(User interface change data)
************

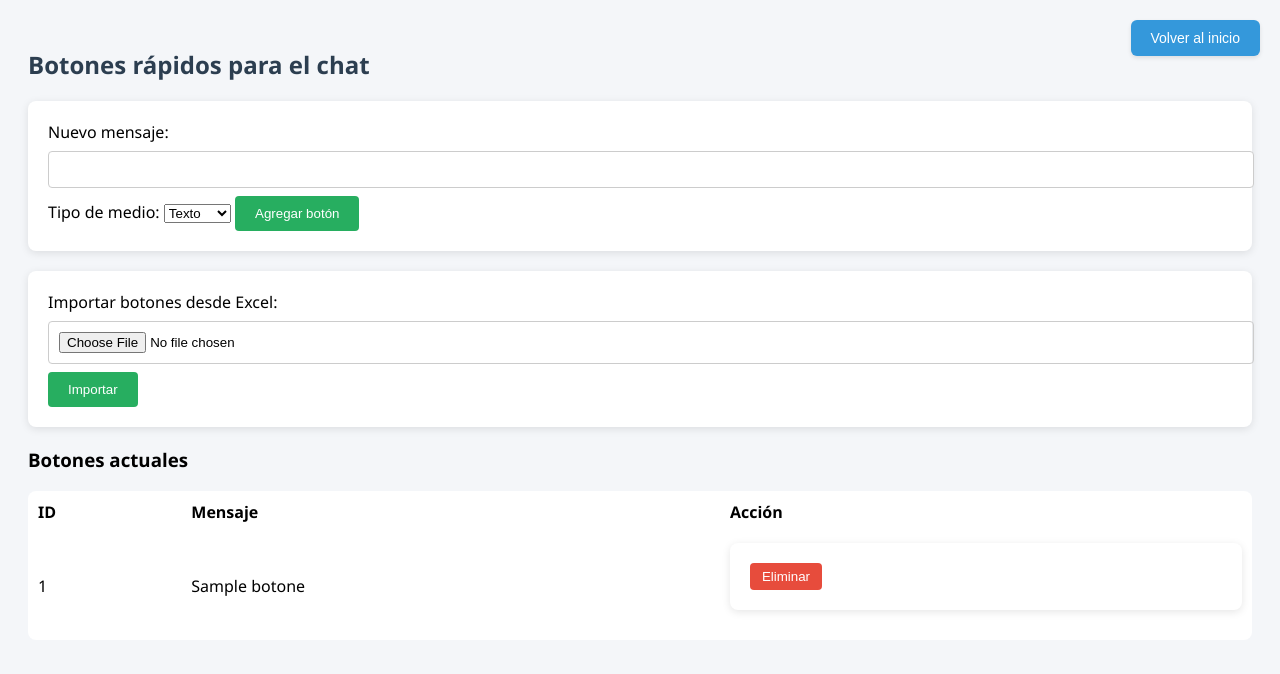
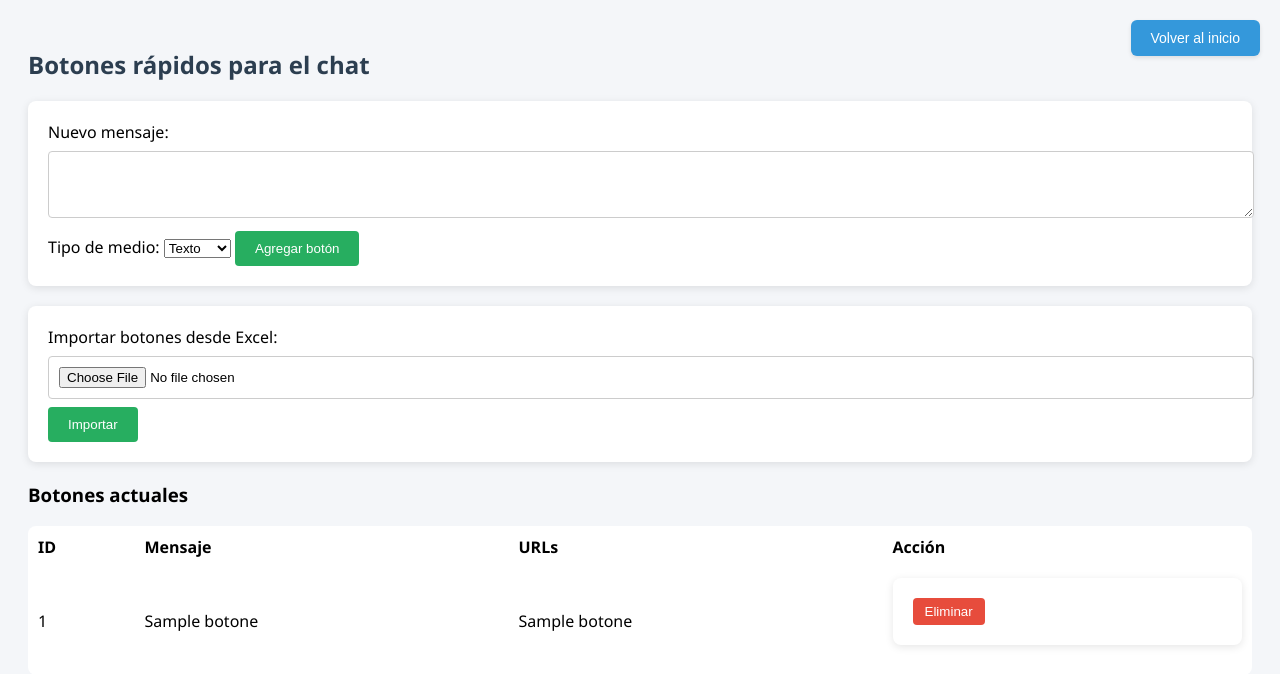
Before and after one commit to SantiagoCTB/whatsapp_api, a Flask app: template templates/botones.html in a window 1280 px wide. Shown: the top 674 px of the page. Run offline with Flask 3, Linux system fonts and the light colour scheme; the template is opened without the code that fills it: most values are stand-ins (such as "Sample title", 1, 10 or a date in 2020); parts of the project's set-up code (start-up, migrations or seed data) failed here and were passed over.

Commit message:
Display media URLs for quick buttons

```diff
--- a/templates/botones.html
+++ b/templates/botones.html
@@ -60,7 +60,7 @@
 
     <form method="POST" enctype="multipart/form-data">
         <label for="mensaje">Nuevo mensaje:</label>
-        <input type="text" name="mensaje" required>
+        <textarea name="mensaje" rows="3" required></textarea>
         <label for="tipo">Tipo de medio:</label>
         <select name="tipo" id="tipo">
             <option value="texto">Texto</option>
@@ -103,11 +103,12 @@
 
     <h3>Botones actuales</h3>
     <table>
-        <tr><th>ID</th><th>Mensaje</th><th>Acción</th></tr>
+        <tr><th>ID</th><th>Mensaje</th><th>URLs</th><th>Acción</th></tr>
         {% for b in botones %}
         <tr>
             <td>{{ b[0] }}</td>
-            <td>{{ b[1] }}</td>
+            <td style="white-space: pre-line;">{{ b[1] }}</td>
+            <td style="word-break: break-all;">{{ b[3]|default('')|replace('||', '<br>')|safe }}</td>
             <td>
                 <form method="POST" action="{{ url_for('configuracion.eliminar_boton', boton_id=b[0]) }}">
                     <button class="delete-btn" type="submit">Eliminar</button>
--- a/templates/index.html
+++ b/templates/index.html
@@ -588,12 +588,12 @@
               btn.onclick = () => {
                 if (!currentChat) return;
                 const urls = (b.media_urls && b.media_urls.length) ? b.media_urls : [null];
-                const envios = urls.map(url => fetch('/send_message', {
+                const envios = urls.map((url, index) => fetch('/send_message', {
                   method:'POST',
                   headers:{'Content-Type':'application/json'},
                   body:JSON.stringify({
                     numero: currentChat,
-                    mensaje: b.mensaje,
+                    mensaje: index === 0 ? b.mensaje : '',
                     tipo_respuesta: b.tipo,
                     opciones: url,
                     reply_to_wa_id: replyTo
```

************

## Instructions for the task
Output the records above exactly; leave out the pictures.

## Written reply
Before and after one commit to SantiagoCTB/whatsapp_api, a Flask app: template templates/botones.html in a window 1280 px wide. Shown: the top 674 px of the page. Run offline with Flask 3, Linux system fonts and the light colour scheme; the template is opened without the code that fills it: most values are stand-ins (such as "Sample title", 1, 10 or a date in 2020); parts of the project's set-up code (start-up, migrations or seed data) failed here and were passed over.

Commit message:
Display media URLs for quick buttons

```diff
--- a/templates/botones.html
+++ b/templates/botones.html
@@ -60,7 +60,7 @@
 
     <form method="POST" enctype="multipart/form-data">
         <label for="mensaje">Nuevo mensaje:</label>
-        <input type="text" name="mensaje" required>
+        <textarea name="mensaje" rows="3" required></textarea>
         <label for="tipo">Tipo de medio:</label>
         <select name="tipo" id="tipo">
             <option value="texto">Texto</option>
@@ -103,11 +103,12 @@
 
     <h3>Botones actuales</h3>
     <table>
-        <tr><th>ID</th><th>Mensaje</th><th>Acción</th></tr>
+        <tr><th>ID</th><th>Mensaje</th><th>URLs</th><th>Acción</th></tr>
         {% for b in botones %}
         <tr>
             <td>{{ b[0] }}</td>
-            <td>{{ b[1] }}</td>
+            <td style="white-space: pre-line;">{{ b[1] }}</td>
+            <td style="word-break: break-all;">{{ b[3]|default('')|replace('||', '<br>')|safe }}</td>
             <td>
                 <form method="POST" action="{{ url_for('configuracion.eliminar_boton', boton_id=b[0]) }}">
                     <button class="delete-btn" type="submit">Eliminar</button>
--- a/templates/index.html
+++ b/templates/index.html
@@ -588,12 +588,12 @@
               btn.onclick = () => {
                 if (!currentChat) return;
                 const urls = (b.media_urls && b.media_urls.length) ? b.media_urls : [null];
-                const envios = urls.map(url => fetch('/send_message', {
+                const envios = urls.map((url, index) => fetch('/send_message', {
                   method:'POST',
                   headers:{'Content-Type':'application/json'},
                   body:JSON.stringify({
                     numero: currentChat,
-                    mensaje: b.mensaje,
+                    mensaje: index === 0 ? b.mensaje : '',
                     tipo_respuesta: b.tipo,
                     opciones: url,
                     reply_to_wa_id: replyTo
```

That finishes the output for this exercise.